Wait here, I told Kathy and set off the rural highway in search of wildflowers. I was about to settle for a flowering carrot weed when I heard a radio through the open window of a stone farmhouse and saw beside it a garden bursting with white roses and snapdragons.
The old man who answered the back door wore scuffed black clogs, gardening clothes and a cap. His apple cheeks were whiskery with white stubble. I had interrupted his lunch; behind him, in the spartan, stone kitchen, a bowl of bread, cheese and cherries sat on a table covered with an oilcloth.
In my clumsy French, I told him about our search for the American soldier’s grave and asked for permission to pick a few flowers from his garden. He turned away without a word.
I was about to leave myself ready to believe that the French do hate all Americans when he reappeared with a pair of pruning shears. He waved away my suggestion of payment. Bring your wife back with you after you’ve seen the grave, he said. We’ll visit and drink some wine.
The graves at Brittany lie beyond the Wall of the Missing, 4,313 white crosses and Stars of David lined up on a manicured field like a marching band at half time. Five varieties of grass keep it green all year round. The cemetery was empty and so quiet we could hear the rain falling on the flower beds bordering the graves.
Granite stones in the grass marked each section. I saw one labeled D on the right and ran over, excited and nervous at the same time. What if he wasn’t here either?
Over here, I yelled to Kathy, a hundred yards behind me. I cringed as my shout broke the stillness, and a man appeared in the window of a house next door. Within moments he emerged, a middle-aged man in a tan raincoat who introduced himself as Donald Davis, the superintendent of the cemetery.
D-10-8, he said. That’s right down here. He led us down nine rows of graves, turned down the tenth and began to count off crosses. At the eighth, we stopped and found John Juba’s name cut into the white marble.

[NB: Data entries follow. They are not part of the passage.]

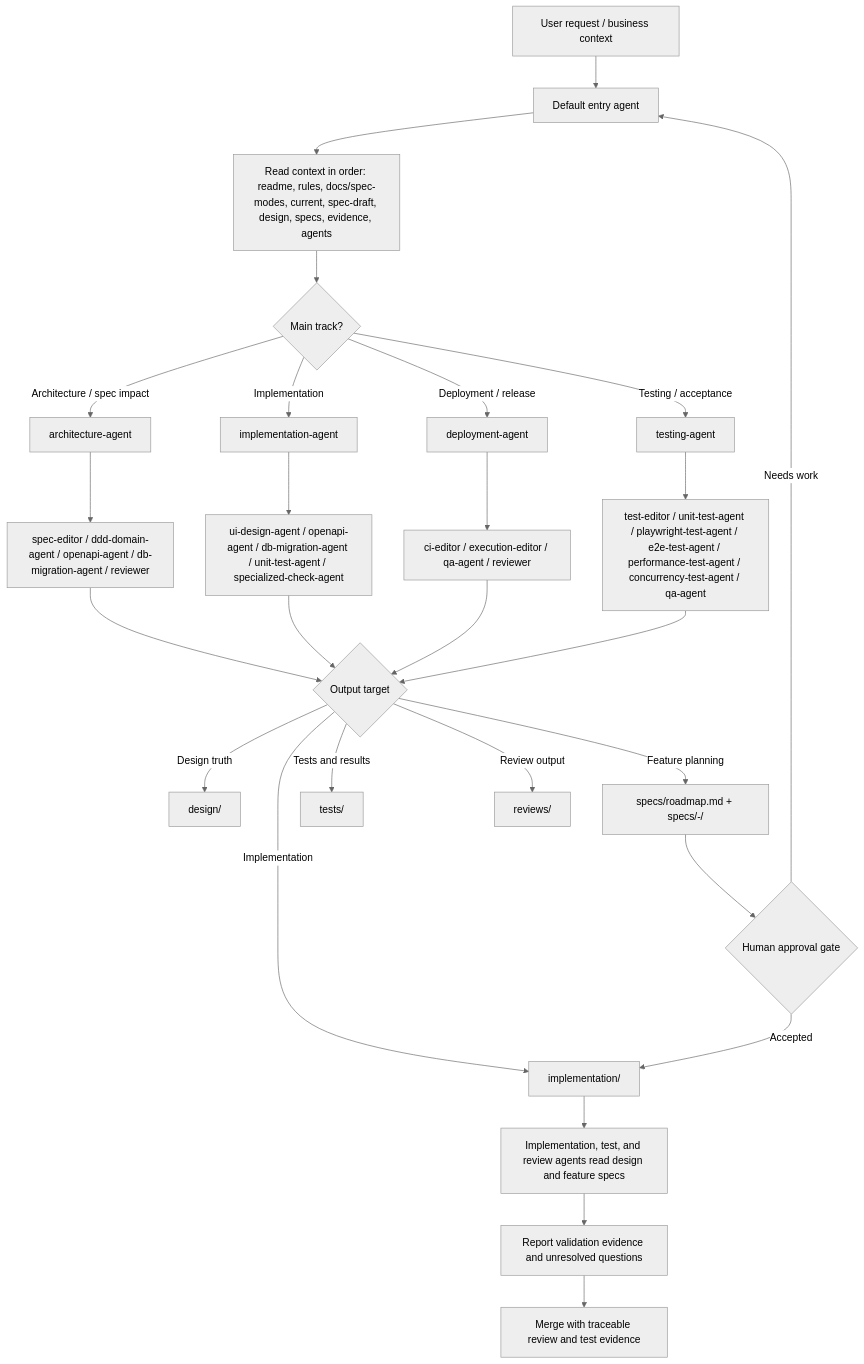
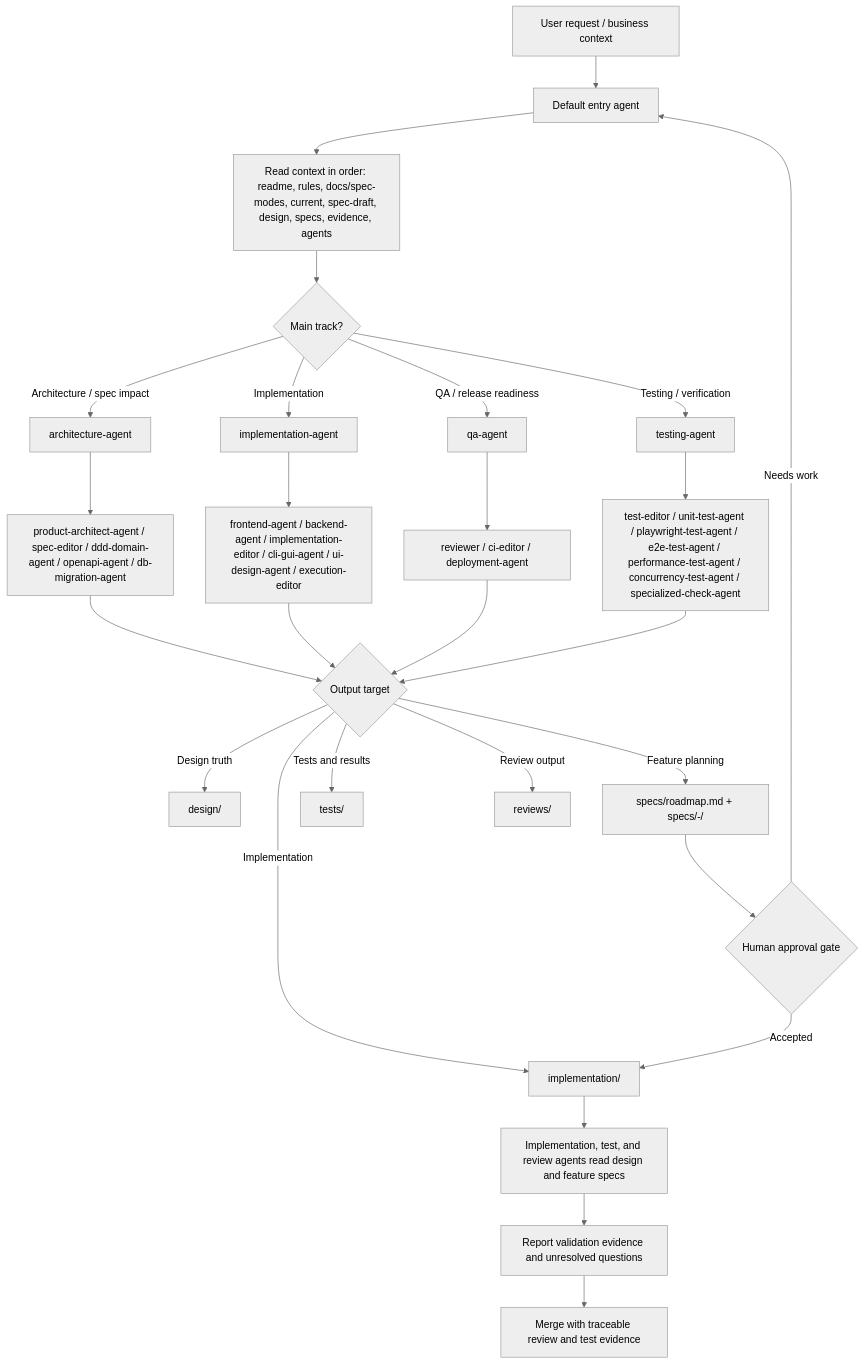
Before and after one commit to liquiid727/SpecOps-Web-Console: the first of 2 diagrams in .agents/README.md, drawn with Mermaid (neutral theme). The commit also changed other lines of this file and 972 other files, not shown here.

Commit message:
refactor: consolidate SpecOS artifacts and CLI workbench

````diff
--- a/.agents/README.md
+++ b/.agents/README.md
@@ -149,34 +159,34 @@
 ```mermaid
 flowchart TD
   A["User request / business context"] --> B["Default entry agent"]
   B --> C["Read context in order: readme, rules, docs/spec-modes, current, spec-draft, design, specs, evidence, agents"]
   C --> D{"Main track?"}
 
   D -->|Architecture / spec impact| E["architecture-agent"]
   D -->|Implementation| F["implementation-agent"]
-  D -->|Deployment / release| G["deployment-agent"]
-  D -->|Testing / acceptance| H["testing-agent"]
+  D -->|Testing / verification| H["testing-agent"]
+  D -->|QA / release readiness| G["qa-agent"]
 
-  E --> E1["spec-editor / ddd-domain-agent / openapi-agent / db-migration-agent / reviewer"]
-  F --> F1["ui-design-agent / openapi-agent / db-migration-agent / unit-test-agent / specialized-check-agent"]
-  G --> G1["ci-editor / execution-editor / qa-agent / reviewer"]
-  H --> H1["test-editor / unit-test-agent / playwright-test-agent / e2e-test-agent / performance-test-agent / concurrency-test-agent / qa-agent"]
+  E --> E1["product-architect-agent / spec-editor / ddd-domain-agent / openapi-agent / db-migration-agent"]
+  F --> F1["frontend-agent / backend-agent / implementation-editor / cli-gui-agent / ui-design-agent / execution-editor"]
+  H --> H1["test-editor / unit-test-agent / playwright-test-agent / e2e-test-agent / performance-test-agent / concurrency-test-agent / specialized-check-agent"]
+  G --> G1["reviewer / ci-editor / deployment-agent"]
 
   E1 --> Q{"Output target"}
   F1 --> Q
   G1 --> Q
   H1 --> Q
 
   Q -->|Design truth| R["design/"]
   Q -->|Feature planning| S["specs/roadmap.md + specs/<SPEC-ID>-<slug>/"]
   Q -->|Implementation| T["implementation/"]
   Q -->|Tests and results| U["tests/"]
   Q -->|Review output| V["reviews/"]
 
   S --> W{"Human approval gate"}
   W -->|Accepted| T
   W -->|Needs work| B
   T --> X["Implementation, test, and review agents read design and feature specs"]
   X --> Y["Report validation evidence and unresolved questions"]
   Y --> Z["Merge with traceable review and test evidence"]
 ```
````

I laid the flowers in front of the cross and knelt to take a picture for his mother.
Wait. Davis bent down and turned the bouquet around so the flowers faced the camera. Otherwise, all you’ll get is a picture of the stems.
Every trade had its secrets.
Rest in peace, John, I said under my breath.
‘The Young Who Died Delivered Us”
The old Frenchman was outside trimming his rosebushes when we returned. He invited us into the kitchen, where the air was tangy with wood smoke, and poured port wine into three china cups.
His name was Piere Letranchant. He was 72 years old and for most of his life had lived in this farm country outside St. James. His wife’s family, in fact, had once owned the 27 acres of land where John Juba was buried. It had been a dairy farm until the Americans bought it after the war.
The cemetery was quiet most of the time, he said, except in November or on the last day of May when crowds come. Those are your holidays, no?
But young people like you, he said, shaking his head, they never come to visit. The young have forgotten all this. He didn’t sound angry, just a little sad.
What have they forgotten? we asked.
That the young who died delivered us, he said. The young, they should come here.
(This story first appeared in The Providence Journal Sunday Magazine, 1980.)